...{\rm i}\,{\bf k}'\cdot {\bf x}' ) }{(2\pi)^{3/2}}\, V({\bf x}')\,\psi({\bf x}')$    
  $\displaystyle = - \frac{(2\pi)^2 \,m}{\hbar^{\,2}}\, \langle {\bf k}'\vert\,H_1\,\vert\psi\rangle.$ (10.21)

[See Equations (10.11) and (10.14).]

Let us define the differential scattering cross-section, $ d\sigma/d{\mit\Omega}$ , as the number of particles per unit time scattered into an element of solid angle $ d{\mit\Omega}$ , divided by the incident particle flux. Recall, from Chapter 3, that the probability current (which is proportional to the particle flux) associated with a wavefunction $ \psi$ is

$\displaystyle {\bf j} = \frac{\hbar}{m}\, {\rm Im}(\psi^\ast\, \nabla \psi).$ (10.22)

Thus, the particle flux associated with the incident wavefunction,

$\displaystyle \frac{ \exp(\,{\rm i} \,{\bf k}\cdot {\bf x})}{(2\pi)^{3/2}},$ (10.23)

is proportional to

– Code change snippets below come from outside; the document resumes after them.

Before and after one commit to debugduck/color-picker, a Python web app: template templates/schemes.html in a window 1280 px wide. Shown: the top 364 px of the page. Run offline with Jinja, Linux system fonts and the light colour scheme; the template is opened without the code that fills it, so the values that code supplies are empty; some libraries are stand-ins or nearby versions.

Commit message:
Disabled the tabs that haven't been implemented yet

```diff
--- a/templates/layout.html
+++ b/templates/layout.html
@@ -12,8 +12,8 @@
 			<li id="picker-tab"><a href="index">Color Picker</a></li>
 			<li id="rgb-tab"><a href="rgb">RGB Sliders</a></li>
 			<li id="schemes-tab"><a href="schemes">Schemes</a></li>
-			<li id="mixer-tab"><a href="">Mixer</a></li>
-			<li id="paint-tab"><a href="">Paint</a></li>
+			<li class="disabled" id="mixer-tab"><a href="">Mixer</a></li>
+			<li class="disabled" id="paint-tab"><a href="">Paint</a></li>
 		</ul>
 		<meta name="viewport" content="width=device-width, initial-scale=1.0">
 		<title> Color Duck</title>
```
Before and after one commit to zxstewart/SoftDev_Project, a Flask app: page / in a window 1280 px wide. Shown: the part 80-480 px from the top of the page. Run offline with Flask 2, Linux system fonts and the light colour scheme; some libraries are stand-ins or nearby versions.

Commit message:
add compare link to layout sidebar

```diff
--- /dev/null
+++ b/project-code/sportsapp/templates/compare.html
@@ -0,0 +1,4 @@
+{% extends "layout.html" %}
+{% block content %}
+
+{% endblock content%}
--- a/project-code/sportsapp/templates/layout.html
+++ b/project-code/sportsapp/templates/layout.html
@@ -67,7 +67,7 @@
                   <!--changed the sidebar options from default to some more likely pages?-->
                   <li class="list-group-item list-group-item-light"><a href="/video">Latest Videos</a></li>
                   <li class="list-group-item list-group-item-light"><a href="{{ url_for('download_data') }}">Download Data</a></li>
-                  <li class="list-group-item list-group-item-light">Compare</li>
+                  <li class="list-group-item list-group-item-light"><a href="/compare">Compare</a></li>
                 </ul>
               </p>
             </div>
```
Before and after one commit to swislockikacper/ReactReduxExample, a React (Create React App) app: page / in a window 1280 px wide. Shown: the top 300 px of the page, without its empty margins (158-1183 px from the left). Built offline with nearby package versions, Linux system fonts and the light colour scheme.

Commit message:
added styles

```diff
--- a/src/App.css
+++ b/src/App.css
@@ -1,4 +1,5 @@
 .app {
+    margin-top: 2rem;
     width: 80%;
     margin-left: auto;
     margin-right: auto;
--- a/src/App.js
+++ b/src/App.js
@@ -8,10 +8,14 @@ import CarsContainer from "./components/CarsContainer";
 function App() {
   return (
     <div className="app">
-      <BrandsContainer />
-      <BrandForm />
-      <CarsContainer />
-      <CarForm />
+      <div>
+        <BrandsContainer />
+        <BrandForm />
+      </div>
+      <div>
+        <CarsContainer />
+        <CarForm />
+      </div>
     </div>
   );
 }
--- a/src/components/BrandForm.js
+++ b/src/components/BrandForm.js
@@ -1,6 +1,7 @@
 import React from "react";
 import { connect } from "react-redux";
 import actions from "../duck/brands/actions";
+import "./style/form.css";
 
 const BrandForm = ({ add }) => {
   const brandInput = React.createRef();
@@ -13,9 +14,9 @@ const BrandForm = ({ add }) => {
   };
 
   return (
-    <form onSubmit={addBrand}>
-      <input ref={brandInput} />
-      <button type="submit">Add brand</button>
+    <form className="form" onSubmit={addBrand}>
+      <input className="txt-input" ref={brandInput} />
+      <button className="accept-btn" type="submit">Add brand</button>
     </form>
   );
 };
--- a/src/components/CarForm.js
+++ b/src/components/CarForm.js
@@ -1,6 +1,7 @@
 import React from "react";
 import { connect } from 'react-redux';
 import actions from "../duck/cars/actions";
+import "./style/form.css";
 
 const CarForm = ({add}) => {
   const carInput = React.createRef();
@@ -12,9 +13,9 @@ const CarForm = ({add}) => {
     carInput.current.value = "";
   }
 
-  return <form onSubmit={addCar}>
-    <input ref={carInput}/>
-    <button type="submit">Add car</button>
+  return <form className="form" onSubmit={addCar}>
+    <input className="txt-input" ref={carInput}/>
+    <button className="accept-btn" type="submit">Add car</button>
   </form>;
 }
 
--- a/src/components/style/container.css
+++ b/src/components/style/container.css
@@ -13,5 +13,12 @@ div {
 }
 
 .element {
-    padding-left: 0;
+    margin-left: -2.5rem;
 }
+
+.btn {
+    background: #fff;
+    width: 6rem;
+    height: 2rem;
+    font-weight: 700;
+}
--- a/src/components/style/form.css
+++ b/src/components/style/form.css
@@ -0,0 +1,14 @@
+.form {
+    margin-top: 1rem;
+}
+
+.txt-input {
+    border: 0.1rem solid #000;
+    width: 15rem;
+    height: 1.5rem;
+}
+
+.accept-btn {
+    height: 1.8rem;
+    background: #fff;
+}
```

$\displaystyle {\bf j}_{\rm incident} = \frac{\hbar\,{\bf k}}{(2\pi)^{3}\,m}.$ (10.24)

Likewise, the particle flux associated with the scattered wavefunction,

$\displaystyle \frac{ \exp(\,{\rm i} \,k\,r)}{(2\pi)^{3/2}}\frac{ f({\bf k}', {\bf k})}{r},$ (10.25)

is proportional to

$\displaystyle {\bf j}_{\rm scattered}=\frac{\hbar\,{\bf k}'}{(2\pi)^{3}\,m} \frac{\vert f( {\bf k}', {\bf k})\vert^{\,2}}{r^{\,2}}.$ (10.26)

Now, by definition,

$\displaystyle \frac{d\sigma}{d {\mit\Omega}} \,d{\mit\Omega} = \frac{ r^{\,2}\,...
...Omega} \, \vert{\bf j}_{\rm scattered}\vert}{\vert{\bf j}_{\rm incident}\vert},$ (10.27)


$\displaystyle \frac{d\sigma}{d {\mit\Omega}} = \vert f({\bf k}', {\bf k})\vert^{\,2}.$ (10.28)

Thus, $ \vert f({\bf k}', {\bf k})\vert^{\,2}$ is the differential cross-section for particles with incident momentum $ \hbar\,{ \bf k}$ to be scattered into states whose momentum vectors are directed in a range of solid angles $ d{\mit\Omega}$ about $ \hbar\,{ \bf k}'$ . Note that the scattered particles possess the same energy as the incoming particles (i.e., $ k'=k$ ). This is always the case for scattering Hamiltonians of the form specified in Equation (10.11).

next up previous
Next: Born Approximation Up: Scattering Theory Previous: Introduction
Richard Fitzpatrick 2016-01-22